The Implied Term of Reasonable Notice

Recently, the District Court of NSW added to the several cases dealing with the much-discussed topic of reasonable notice and whether it is displaced by s 117 of the Fair Work Act 2009 (Cth) (FW Act). The case provides some certainty that the common law term of reasonable notice, implied by law, is not displaced by the statutory minimum notice period under section 117 of the FW Act.

The Case – Daigle v SCT Operations [2022]

The plaintiff, Luc Daigle, claimed that the defendant, SCT Operations Pty Limited, did not give 24 months’ notice of termination.
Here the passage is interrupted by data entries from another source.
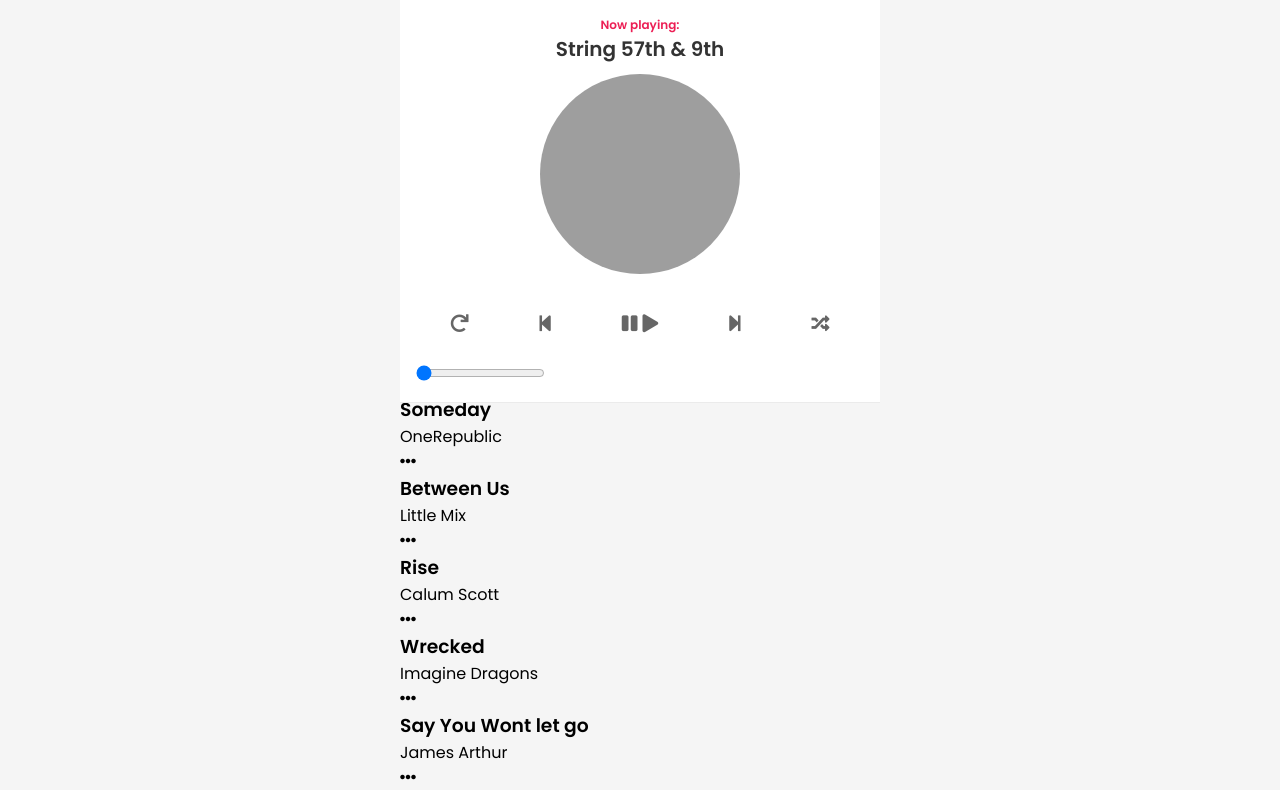
Repository: maivannhan1998/MusicPlayer.github.io
Page: index.html
The author's editor kept a copy of each file at every save. The page is drawn from the files as they stood at one save, then again after the next save.
The browser window is 1280 px wide. The pictures show the whole page.
Pictures or frames that could not be fetched are drawn as grey boxes.

Above is the page before, as saved 2021-11-09 15:45:49.

### index.html
<!DOCTYPE html>
<html lang="en">
<head>
    <meta charset="UTF-8">
    <meta http-equiv="X-UA-Compatible" content="IE=edge">
    <meta name="viewport" content="width=device-width, initial-scale=1.0">
    <title>CodePlayMusic</title>
    <link rel="stylesheet" href="./assets/css/main.css">
    <link rel="stylesheet" href="https://cdnjs.cloudflare.com/ajax/libs/font-awesome/5.15.2/css/all.min.css" integrity="sha512-HK5fgLBL+xu6dm/Ii3z4xhlSUyZgTT9tuc/hSrtw6uzJOvgRr2a9jyxxT1ely+B+xFAmJKVSTbpM/CuL7qxO8w==" crossorigin="anonymous" />
    <link rel="preconnect" href="https://fonts.gstatic.com">
    <link href="https://fonts.googleapis.com/css2?family=Poppins:wght@300;400;600&display=swap" rel="stylesheet">
</head>
<body>
    <div class="player">
        <!-- Dashboard -->
        <div class="dashboard">
          <!-- Header -->
          <header>
            <h4>Now playing:</h4>
            <h2>String 57th & 9th</h2>
          </header>

          <!-- CD -->
          <div class="cd">
            <div class="cd-thumb">
            </div>
          </div>

          <!-- Control -->
          <div class="control">
                <div class="btn btn-repeat">
                    <i class="fas fa-redo"></i>
                </div>
                <div class="btn btn-prev">
                    <i class="fas fa-step-backward"></i>
                </div>
                <div class="btn btn-toggle-play">
                    <i class="fas fa-pause icon-pause"></i>
                    <i class="fas fa-play icon-play"></i>
                </div>
                <div class="btn btn-next">
                    <i class="fas fa-step-forward"></i>
                </div>
                <div class="btn btn-random">
                    <i class="fas fa-random"></i>
                </div>
          </div>

          <input id="progress" class="progress" type="range" value="0" step="1" min="0" max="100">

          <audio id="audio" src=""></audio>
        </div>

        <!-- Playlist -->
        <div class="playlist">

        </div>
      </div>
      <script>
         const $ = document.querySelector.bind(document);
         const $$ = document.querySelectorAll.bind(document);

         const app = {

            currentIndex: 0,

            songs: [
                 {
                     name: 'Easy On Me',
                     singer: 'adele',
                     path: './assets/music/song1.mp3',
                     image: './assets/img/img1.jpg'
                 }, {
                     name: 'One Right Now',
                     singer: 'Post Malone, The Weeknd',
                     path: './assets/music/song2.mp3',
                     image: './assets/img/img2.jpg'
                 }, {
                     name: 'For Tonight',
                     singer: 'Giveon',
                     path: './assets/music/song3.mp3',
                     image: './assets/img/img3.jpg'
                 }, {
                     name: 'Cold Heart',
                     singer: 'Elton John, Dua Lipa',
                     path: './assets/music/song4.mp3',
                     image: './assets/img/img4.jpg'
                 }, {
                     name: 'STAY',
                     singer: 'The Kid LAROI, Justin Bieber',
                     path: './assets/music/song5.mp3',
                     image: './assets/img/img5.jpg'
                 }, {
                     name: 'Someday',
                     singer: 'OneRepublic',
                     path: './assets/music/song6.mp3',
                     image: './assets/img/img6.jpg'
                 }, {
                     name: 'Between Us',
                     singer: 'Little Mix',
                     path: './assets/music/song7.mp3',
                     image: './assets/img/img7.jpg'
                 }, {
                     name: 'Rise',
                     singer: 'Calum Scott',
                     path: './assets/music/song8.mp3',
                     image: './assets/img/img8.jpg'
                 }, {
                     name: 'Wrecked',
                     singer: 'Imagine Dragons',
                     path: './assets/music/song9.mp3',
                     image: './assets/img/img9.jpg'
                 }, {
                     name: 'Say You Wont let go',
                     singer: 'James Arthur',
                     path: './assets/music/song10.mp3',
                     image: './assets/img/img10.jpg'
                 }
             ],

            render: function(){
                const htmls = this.songs.map((song) => {
                    return `
                        <div class="song">
                            <div class="thumb"
                                style="background-image: url('${song.image}')">
                            </div>
                            <div class="body">
                                <h3 class="title">${song.name}</h3>
                                <p class="author">${song.singer}</p>
                            </div>
                            <div class="option">
                                <i class="fas fa-ellipsis-h"></i>
                            </div>
                        </div>
                    `
                })
                $('.playlist').innerHTML = htmls.join('')
            },

            handleEvents: function() {
                const cd = $('.cd')
                const cdWidth  = cd.offsetWidth;

                 document.onscroll = function () {
                    const scrollTop = window.scrollY || document.documentElement.scrollTop;
                    const newCdWidth = cdWidth - scrollTop;

                    cd.style.width = newCdWidth > 0 ? newCdWidth + 'px' : 0;
                    cd.style.opacity = newCdWidth / cdWidth;
                 }
            },
            getCurrentSong: function() {
                return this.songs[this.currentIndex];
            },
            start: function() {

                this.handleEvents();

                console.log(this.getCurrentSong())

                this.render();
            }
        }

        app.start();

      </script>
</body>
</html>

### assets/css/main.css
:root {
  --primary-color: #ec1f55;
  --text-color: #333;
}

* {
  padding: 0;
  margin: 0;
  box-sizing: inherit;
}

body {
  background-color: #f5f5f5;
}

html {
  box-sizing: border-box;
  font-family: "Poppins", sans-serif;
}

.player {
  position: relative;
  max-width: 480px;
  margin: 0 auto;
}

.dashboard {
  position: fixed;
  padding: 16px 16px 14px;
  background-color: #fff;
  top: 0;
  width: 100%;
  max-width: 480px;
  border-bottom: 1px solid #ebebeb;
}

header {
  text-align: center;
  margin-bottom: 10px;
}

header h2 {
  color: var(--text-color);
  font-size: 20px;
}

header h4 {
  color: var(--primary-color);
  font-size: 12px;
}

.cd {
  display: flex;
  margin: auto;
  width: 200px;
}

.cd-thumb {
  background-image: url('/assets/img/maxresdefault.jpg');
  width: 100%;
  padding-top: 100%;
  border-radius: 50%;
  background-color: #333;
  background-size: cover;
  margin: auto;
}

.control {
  display: flex;
  align-items: center;
  justify-content: space-around;
  padding: 18px 0 8px 0;
}

.control .btn {
  color: #666;
  padding: 18px;
  font-size: 18px;
}

After the next save:
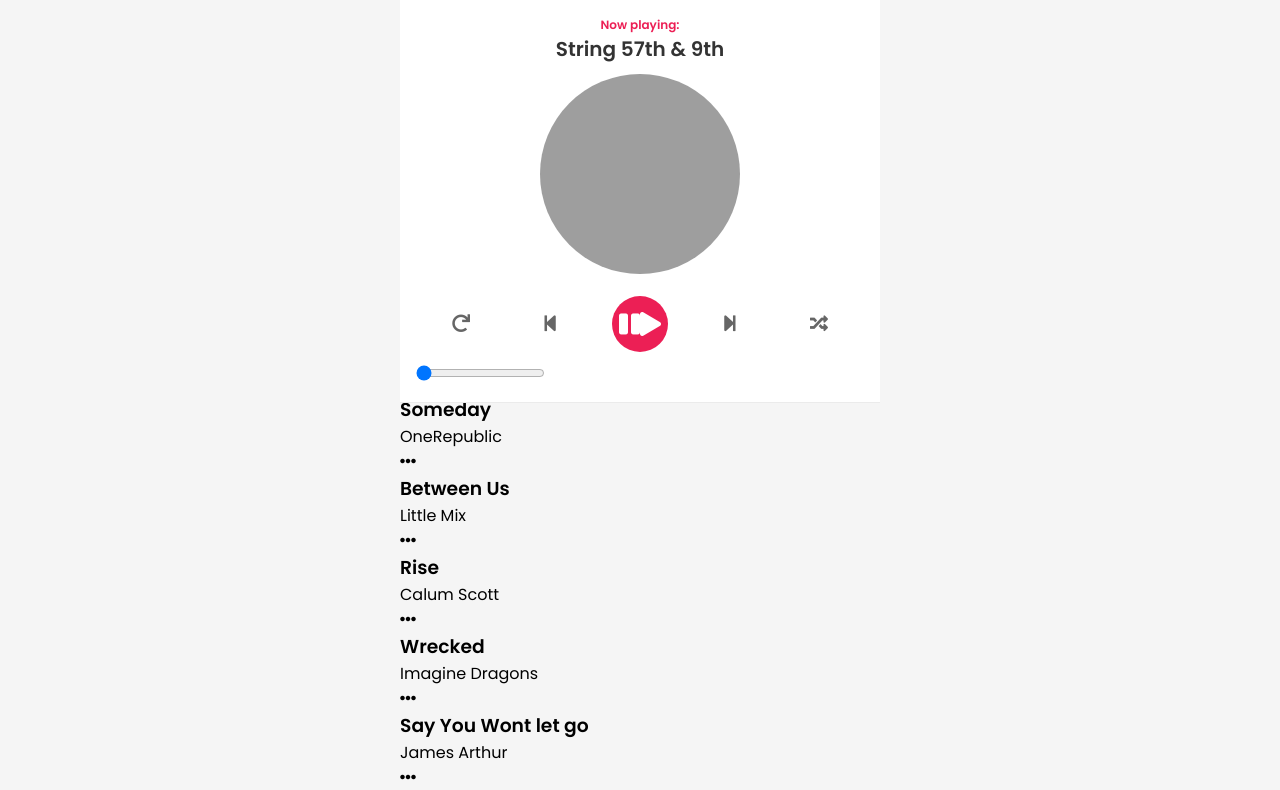
Saved 64 s later.
--- a/assets/css/main.css
+++ b/assets/css/main.css
@@ -77,3 +77,15 @@ header h4 {
   padding: 18px;
   font-size: 18px;
 }
+
+.control .btn-toggle-play {
+  width: 56px;
+  height: 56px;
+  border-radius: 50%;
+  font-size: 24px;
+  color: #fff;
+  display: flex;
+  align-items: center;
+  justify-content: center;
+  background-color: var(--primary-color);
+}

After the save that followed:
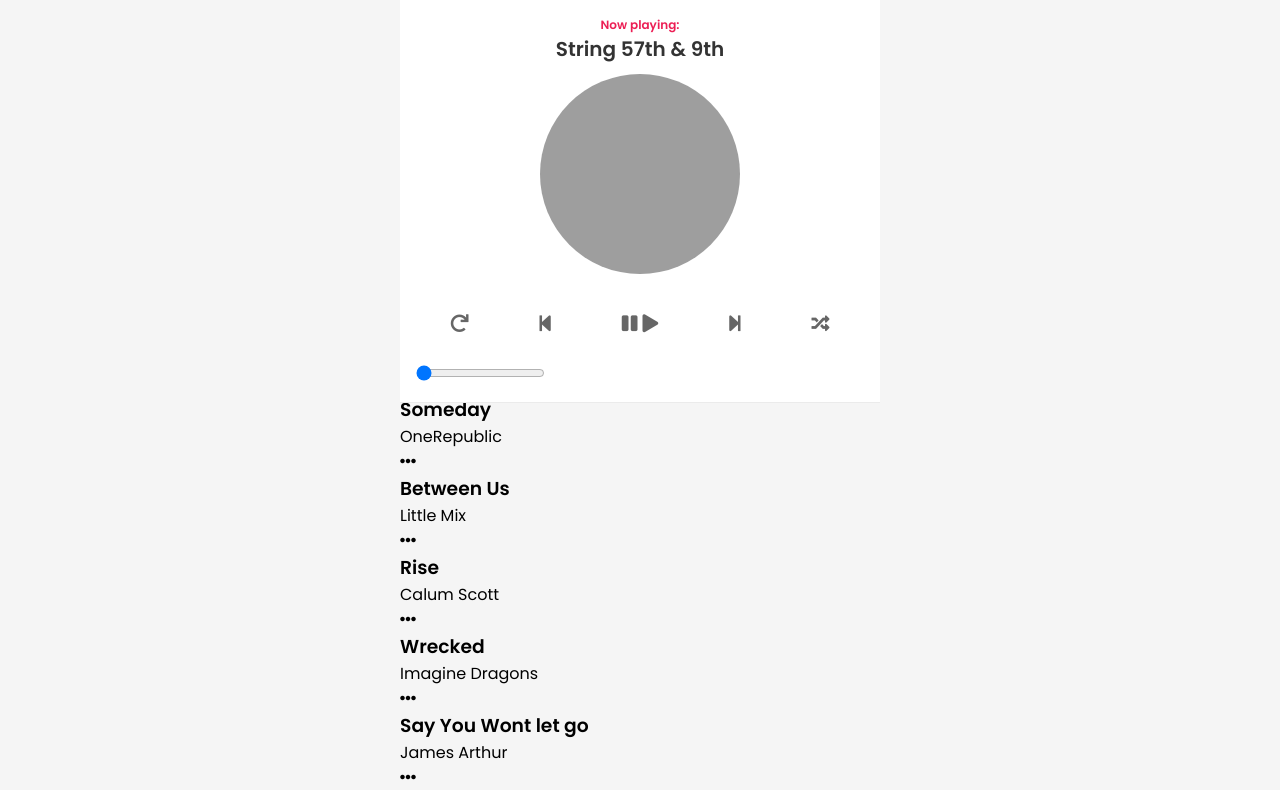
Saved 27 s later.
--- a/assets/css/main.css
+++ b/assets/css/main.css
@@ -78,7 +78,7 @@ header h4 {
   font-size: 18px;
 }
 
-.control .btn-toggle-play {
+/* .control .btn-toggle-play {
   width: 56px;
   height: 56px;
   border-radius: 50%;
@@ -88,4 +88,4 @@ header h4 {
   align-items: center;
   justify-content: center;
   background-color: var(--primary-color);
-}
+} */
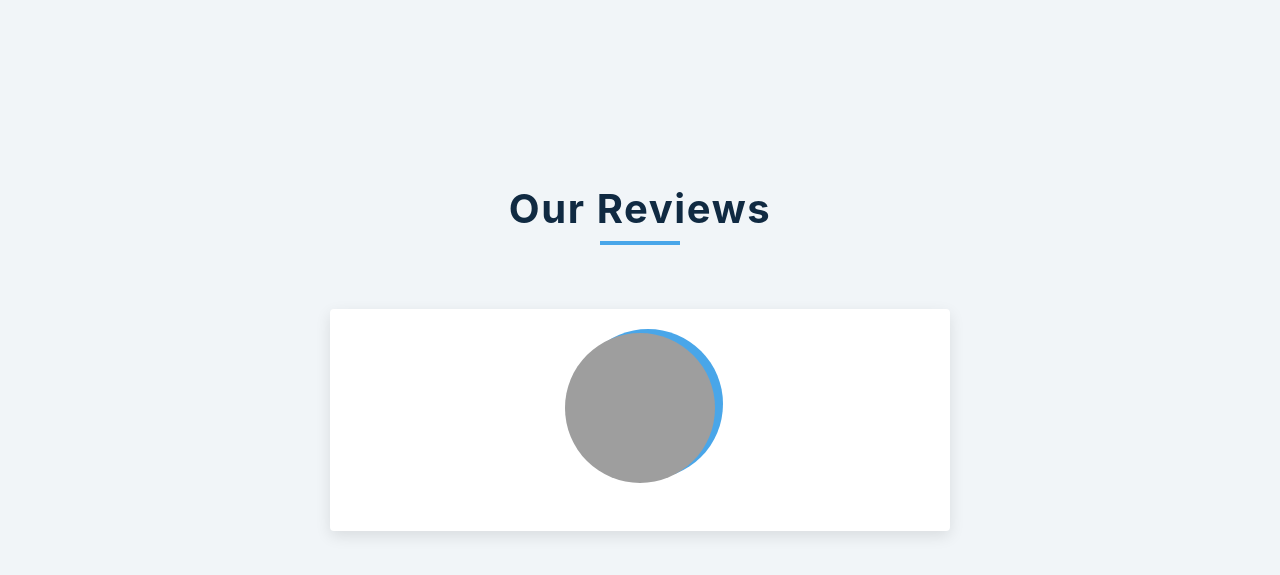
Repository: bodescuanamariia/reviews
Page: /
The author's editor kept a copy of each file at every save. The page is drawn from the files as they stood at one save, then again after the next save.
The browser window is 1280 px wide. The pictures show the whole page.
Pictures or frames that could not be fetched are drawn as grey boxes. The project was rebuilt for these pictures with package versions that can differ from the ones it lists, and the page was loaded fresh each time.

Above is the page before, as saved 2022-04-20 11:37:06.

After the next save:
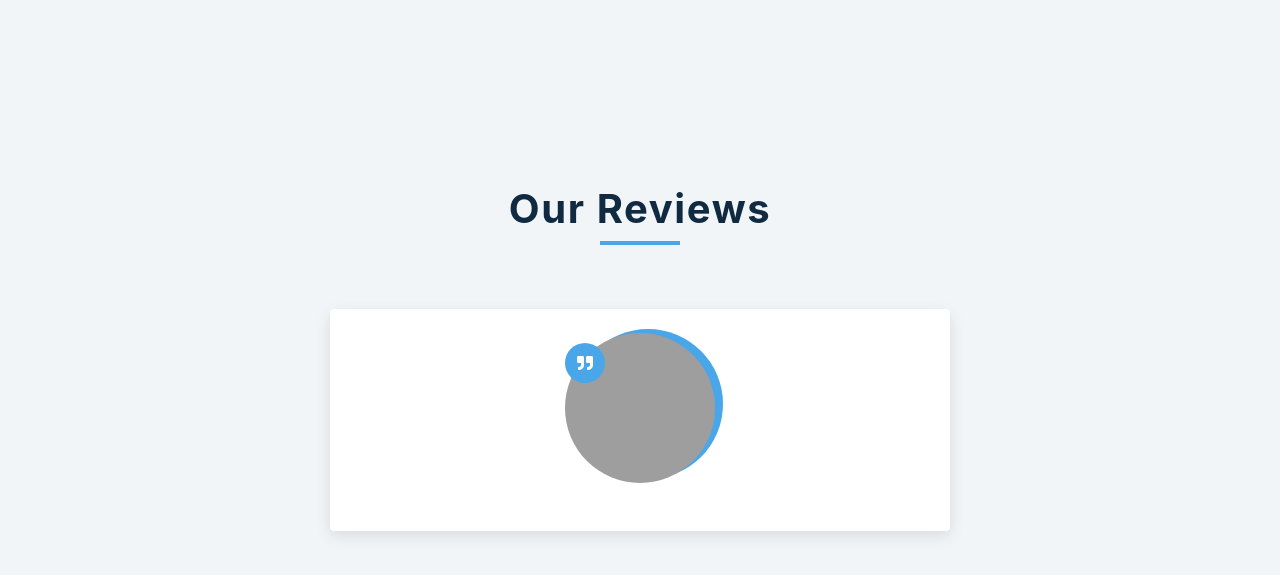
Saved 40 s later.
--- a/src/Review.js
+++ b/src/Review.js
@@ -10,7 +10,9 @@
     <article className="review">
       <div className="img-container">
         <img src={image} alt={name} className="person-img" />
-        <span className="quote"></span>
+        <span className="quote-icon">
+          <FaQuoteRight />
+        </span>
       </div>
     </article>
   );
The plaintiff claimed 99 weeks’ pay in lieu of notice (104 weeks less the 5 weeks paid).

If there is no express term regarding notice of termination in an employment contract, a period of reasonable notice may be implied. However, the defendant maintained that the plaintiff was paid the whole of his entitlement to payment in lieu of notice, that being 5 weeks as calculated according to s 117 of the Fair Work Act 2009 (Cth) (the Act). The minimum period of notice of termination under section 117 of the FW Act is a scale based on the employee’s length of service, with a maximum of five weeks’ notice available for employees over 45 years old and who have more than five years’ service. Here, the defendant advanced an argument that where the notice period is not expressly provided, the notice period within the NES ought to be the implied term of reasonable notice. This argument was not accepted by the Court.

The plaintiff’s claim for loss and damage was made up of the alleged failure to pay the quarterly instalment of the Performance Bonus in sum of $94,452, and the amount of $263,238.53 made up of superannuation and pay in lieu of notice entitlements, totalling $357,690.53. The defendant denied the whole of the plaintiff’s claim of entitlements.

The Outcome

The Court held that the minimum rights to notice periods within section 117 of the FW Act do not preclude the general rule at common law that if the contract of employment makes no express provision of notice, the law will imply a term of reasonable notice. The Court further held that section 117 of the FW Act does not grant a right for employers to rely on the minimum notice periods in the instance they fail to expressly specify the relevant notice in an employee’s contract of employment. As such, this provision of the FW Act is intended to protect employees, rather than provide employers with a ‘fail safe’ should their contracts not set out express notice periods.

The Court held that a term of reasonable notice, in the circumstances, was 8 months pay minus notice paid and money earnt during that period.

The Court also upheld a claim as to the bonus. It was held that the defendant’s unilateral alteration of the bonus clause to amount to a breach of contract. The reasons for this were that the plaintiff had already ‘earnt’ the bonus under the existing provisions, and by the defendant attempting to introduce a new term, the defendant attempted to withhold the bonus owing to the plaintiff.

The plaintiff is entitled to damages as follows:

  1. Bonus payment in the sum of $94,452.00
  2. Payment in lieu of notice in the sum of $63,782.50
  3. Excess above car allowance deduction in the sum of $31,408.00
  4. Balance: $126,826.50


The legal position on the interaction between the implied term of reasonable notice and section 117 of the FW Act remains to be determined by an appellate court. However, this decision provides clear guidance on the relevant principles and considerations and is an important addition to the authorities on the complex issues of reasonable notice and bonus.

This case also serves as a timely reminder to employers of the legal risks presented to businesses when employment contracts are incomplete and the importance of ensuring employment contracts contain express terms relevant to the individual employee. Employers who use ‘template’ or ‘boilerplate’ contracts run the risk of uncertainty and legal liability with respect to the same.

If you have any questions about drafting comprehensive employment contracts or matters involving an implied term of reasonable notice, please do not hesitate to contact Nick Stevens, Peter Hindeleh, Daphne Klianis or Josh Hoggett.

Share Button